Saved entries
────────────────────
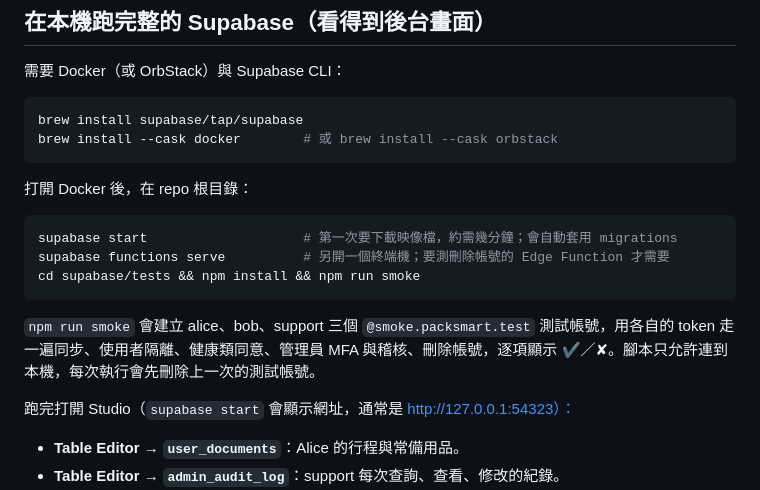
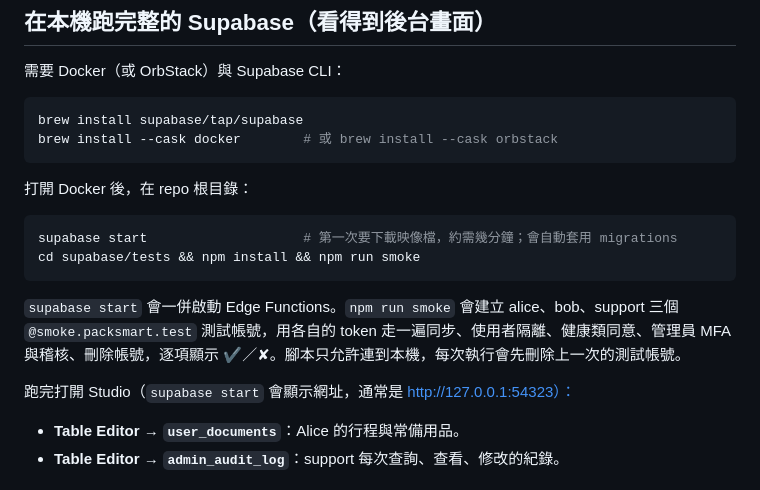
Before and after one commit to Poyen-Chen/TravelGenius, a Markdown page: supabase/README.md, the part around the change. Drawn GitHub-style.

Commit message:
docs: record local Supabase smoke run
Co-Authored-By: Claude Opus 5.5 <noreply@anthropic.com>

````diff
--- a/supabase/README.md
+++ b/supabase/README.md
@@ -39,11 +39,10 @@ brew install --cask docker        # 或 brew install --cask orbstack
 
 ```sh
 supabase start                    # 第一次要下載映像檔，約需幾分鐘；會自動套用 migrations
-supabase functions serve          # 另開一個終端機；要測刪除帳號的 Edge Function 才需要
 cd supabase/tests && npm install && npm run smoke
 ```
 
-`npm run smoke` 會建立 alice、bob、support 三個 `@smoke.packsmart.test` 測試帳號，用各自的 token 走一遍同步、使用者隔離、健康類同意、管理員 MFA 與稽核、刪除帳號，逐項顯示 ✔／✘。腳本只允許連到本機，每次執行會先刪除上一次的測試帳號。
+`supabase start` 會一併啟動 Edge Functions。`npm run smoke` 會建立 alice、bob、support 三個 `@smoke.packsmart.test` 測試帳號，用各自的 token 走一遍同步、使用者隔離、健康類同意、管理員 MFA 與稽核、刪除帳號，逐項顯示 ✔／✘。腳本只允許連到本機，每次執行會先刪除上一次的測試帳號。
 
 跑完打開 Studio（`supabase start` 會顯示網址，通常是 http://127.0.0.1:54323）：
 
````
Also changed, not shown: docs/product-decisions.md (+1 -1 lines).
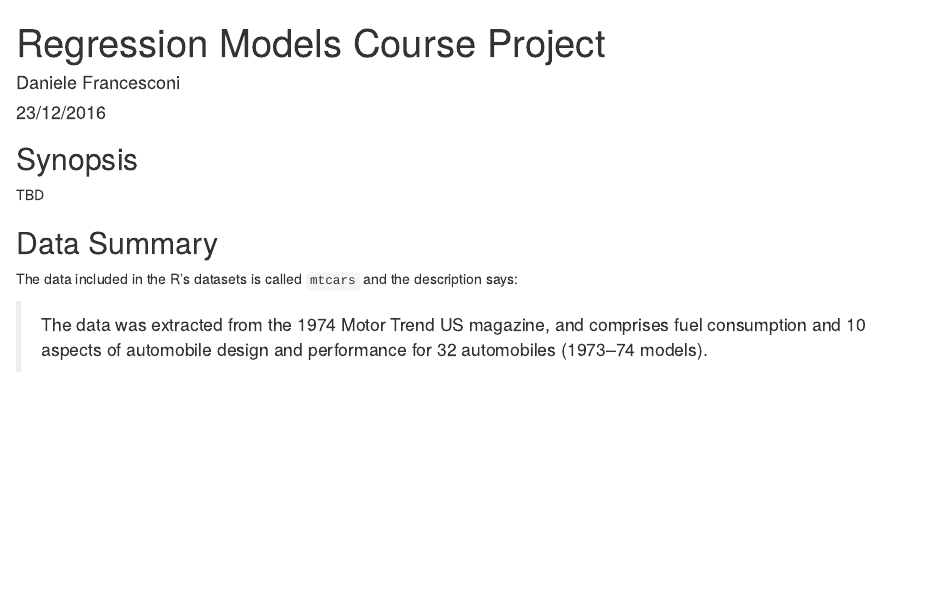
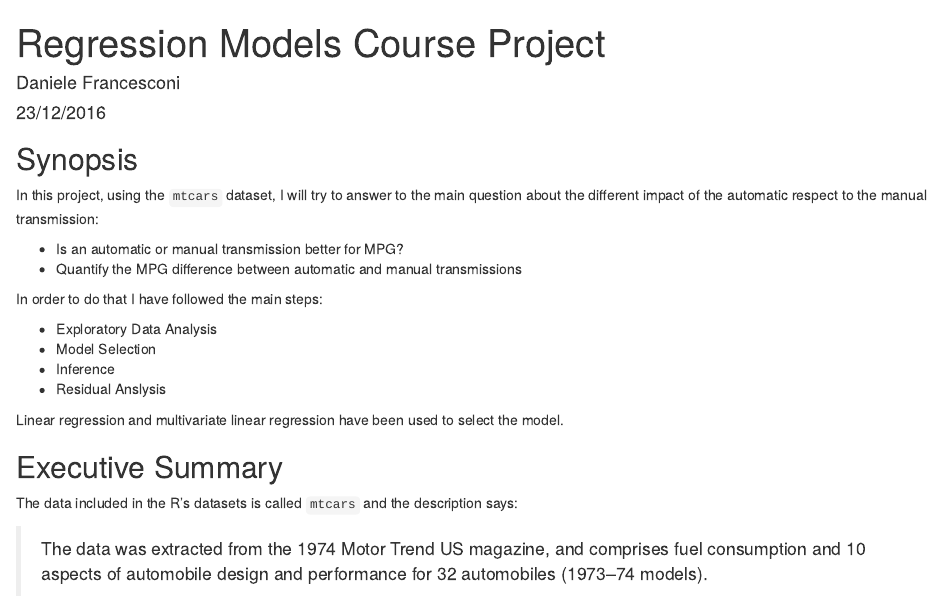
Before and after one commit to danfran/RPubs, an R Markdown document (PeerGradedAssignment_CourseProject2/RegressionModel.Rmd): the page in a window 1100 px wide, from its top. Rendered offline with R 4.5, knitr and Pandoc, with nearby package versions; common packages that the code uses without loading them are loaded.

Commit message:
current working project

```diff
--- a/PeerGradedAssignment_CourseProject2/RegressionModel.Rmd
+++ b/PeerGradedAssignment_CourseProject2/RegressionModel.Rmd
@@ -11,9 +11,21 @@ knitr::opts_chunk$set(echo = TRUE)
 
 ## Synopsis
 
-TBD
+In this project, using the `mtcars` dataset, I will try to answer to the main question about the different impact of the automatic respect to the manual transmission:
 
-## Data Summary
+ * Is an automatic or manual transmission better for MPG?
+ * Quantify the MPG difference between automatic and manual transmissions
+
+In order to do that I have followed the main steps:
+
+* Exploratory Data Analysis
+* Model Selection
+* Inference
+* Residual Anslysis
+
+Linear regression and multivariate linear regression have been used to select the model.
+
+## Executive Summary
 
 The data included in the R's datasets is called `mtcars` and the description says:
 
```
Also changed, not shown: PeerGradedAssignment_CourseProject2/RegressionModel.Rmd (6 more changed lines).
────────────────────
→ **WHAT YOU NEED TO DO**:
From the data above, pick out each line containing "docs" and copy it.

→ **EXPECTED ANSWER**:
docs: record local Supabase smoke run
Also changed, not shown: docs/product-decisions.md (+1 -1 lines).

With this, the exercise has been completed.